Every line of the material that holds "const" should be counted; give the number and nothing more.
Segment Open
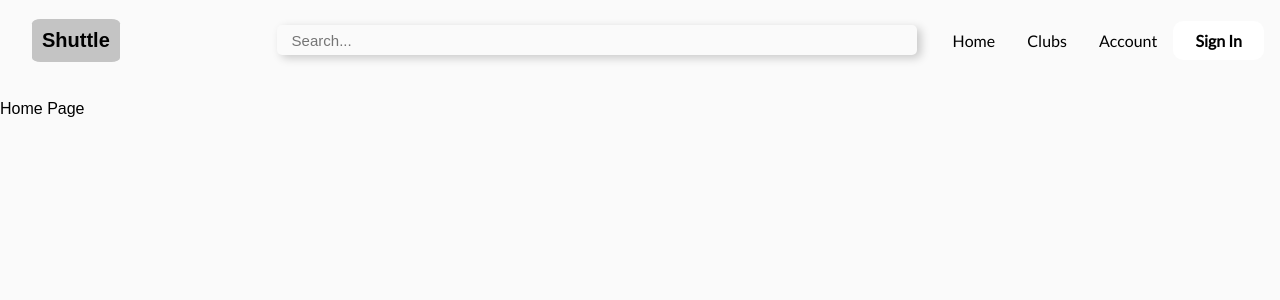
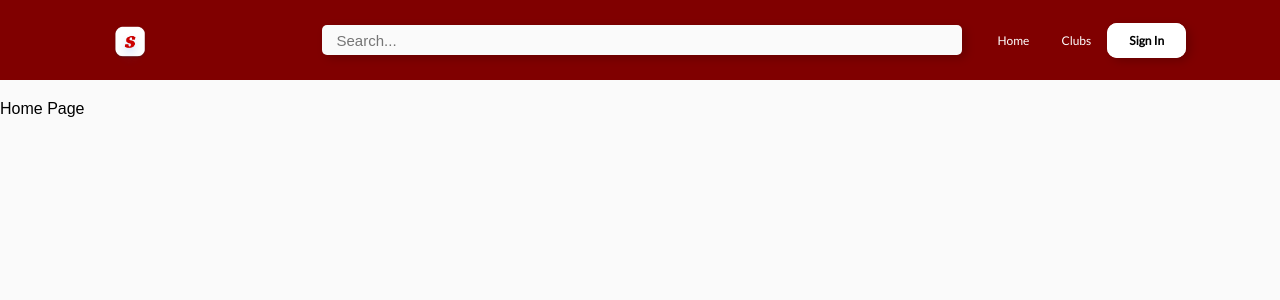
Before and after one commit to macyso12/shuttle, a React (Create React App) app: page / in a window 1280 px wide. Shown: the top 300 px of the page. Built offline with nearby package versions, Linux system fonts and the light colour scheme; the HTML template or start-up script is replaced by a standard one.

Commit message:
updated nav bar and some stlying elements - Macy

```diff
--- a/src/components/Navbar/NavbarElements.js
+++ b/src/components/Navbar/NavbarElements.js
@@ -1,12 +1,12 @@
-import styled from 'styled-components';
-import {NavLink as Link} from 'react-router-dom';
-import {FaBars} from 'react-icons/fa';
+import styled from "styled-components";
+import { NavLink as Link } from "react-router-dom";
+import { FaBars } from "react-icons/fa";
 
 export const Nav = styled.nav`
-  background: #ba181b;
+  background: #800000;
   height: 80px;
   display: flex;
-  justify-content: space-between;
+  justify-content: space-around;
   padding: 0.5rem 1rem;
   z-index: 10;
   background: transparent;
@@ -15,19 +15,22 @@ export const Nav = styled.nav`
 export const NavLink = styled(Link)`
   color: #000;
   font-weight: 500;
+  font-size: 12px;
   display: flex;
   align-items: center;
   font-family: Lato;
   text-decoration: none;
+  background-color:#800000;
   margin: 1rem;
   margin-bottom: 0.5px
   height: 100%;
   cursor: pointer;
   justify-content: space-between;
+    color: #ffffff;
 
   &:hover {
-    color: #6a040f;
-    border-bottom: 2px solid #6a040f;
+    color: #FF5454;
+    border-bottom: 2px solid #FF5454;
   }
 `;
 
@@ -49,6 +52,8 @@ export const Bars = styled(FaBars)`
 export const NavMenu = styled.div`
   display: flex;
   align-items: center;
+  background-color: #800000;
+
   justify-content: space-between;
   @media screen and (max-width: 768px) {
     display: none;
@@ -58,6 +63,9 @@ export const NavMenu = styled.div`
 export const NavBtn = styled.nav`
   display: flex;
   align-items: center;
+  font-size: 12px;
+  box-shadow: 4px 3px 10px rgb(0 0 0 / 0.2);
+  border-radius: 10px;
   margin-right: 24px @media screen and (max-width: 768px) {
     display: none;
   }
@@ -78,8 +86,8 @@ export const NavBtnLink = styled(Link)`
 
   &:hover {
     transition: all 0.2s ease-in-out;
-    background: #df8080;
-    color: black;
+    background-color: #ff5454;
+    color: white;
   }
 
   @media screen and (max-width: 768px) {
--- a/src/components/Navbar/index.js
+++ b/src/components/Navbar/index.js
@@ -1,4 +1,4 @@
-import React from 'react';
+import React from "react";
 
 import {
   Nav,
@@ -7,36 +7,44 @@ import {
   NavMenu,
   NavBtn,
   NavBtnLink,
-} from './NavbarElements';
+} from "./NavbarElements";
+
+import Logo from "../../images/logo.png";
 
 const Navbar = () => {
   return (
-    <div>
+    <div
+      style={{
+        backgroundColor: "#800000",
+        alignItems: "center",
+        flex: 1,
+        alignSelf: "center",
+        justifyContent: "center",
+        flexDirection: "row",
+      }}
+    >
       <Nav>
-        <NavLink to="/" style={{backgroundColor: '#C4C4C4'}}>
-          <h1
+        <NavLink to="/">
+          <img
+            src={Logo}
+            alt="Shuttle Logo"
             style={{
-              fontSize: 20,
-              padding: '10px',
-              backgroundColor: '#C4C4C4',
-              borderRadius: '10%',
+              height: "150%",
+              backgroundColor: "transparent",
+              marginTop: "40%",
             }}
-          >
-            Shuttle
-          </h1>
+          />
         </NavLink>
-
-        <Bars />
 
         <NavMenu>
           <input
             type="text"
             placeholder="Search..."
             style={{
-              boxShadow: '4px 3px 10px rgb(0 0 0 / 0.2)',
-              borderRadius: '5px',
-              minWidth: '40rem',
-              marginRight: '20px',
+              boxShadow: "4px 3px 10px rgb(0 0 0 / 0.2)",
+              borderRadius: "5px",
+              minWidth: "40rem",
+              marginRight: "20px",
             }}
           />
 
@@ -45,9 +53,6 @@ const Navbar = () => {
           </NavLink>
           <NavLink to="/clubs" activeStyle>
             Clubs
-          </NavLink>
-          <NavLink to="/account" activeStyle>
-            Account
           </NavLink>
 
           <NavBtn>
```
Also changed, not shown: src/images/logo.png (added).
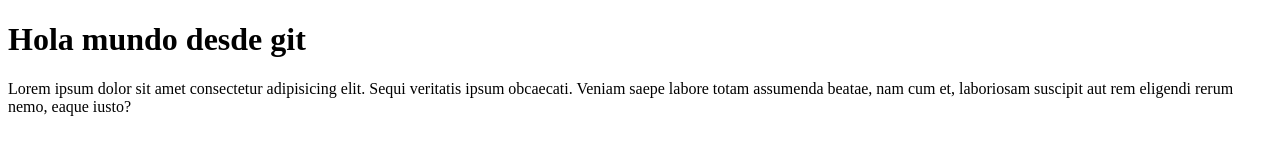
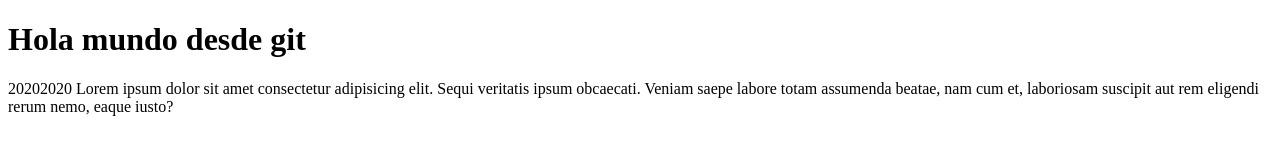
Before and after one commit to manueljrp2015/test-unit, a plain HTML site: page index.html in a window 1280 px wide. Drawn offline with Linux system fonts and the light colour scheme.

Commit message:
agregue nro al inicio

```diff
--- a/index.html
+++ b/index.html
@@ -8,7 +8,7 @@
 <body>
     <h1>Hola mundo desde git</h1>
     <p>
-        Lorem ipsum dolor sit amet consectetur adipisicing elit. Sequi veritatis ipsum obcaecati. Veniam saepe labore totam assumenda beatae, nam cum et, laboriosam suscipit aut rem eligendi rerum nemo, eaque iusto?
+        20202020 Lorem ipsum dolor sit amet consectetur adipisicing elit. Sequi veritatis ipsum obcaecati. Veniam saepe labore totam assumenda beatae, nam cum et, laboriosam suscipit aut rem eligendi rerum nemo, eaque iusto?
     </p>
 </body>
 </html>
```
Segment Closed
▸ Response to the task
10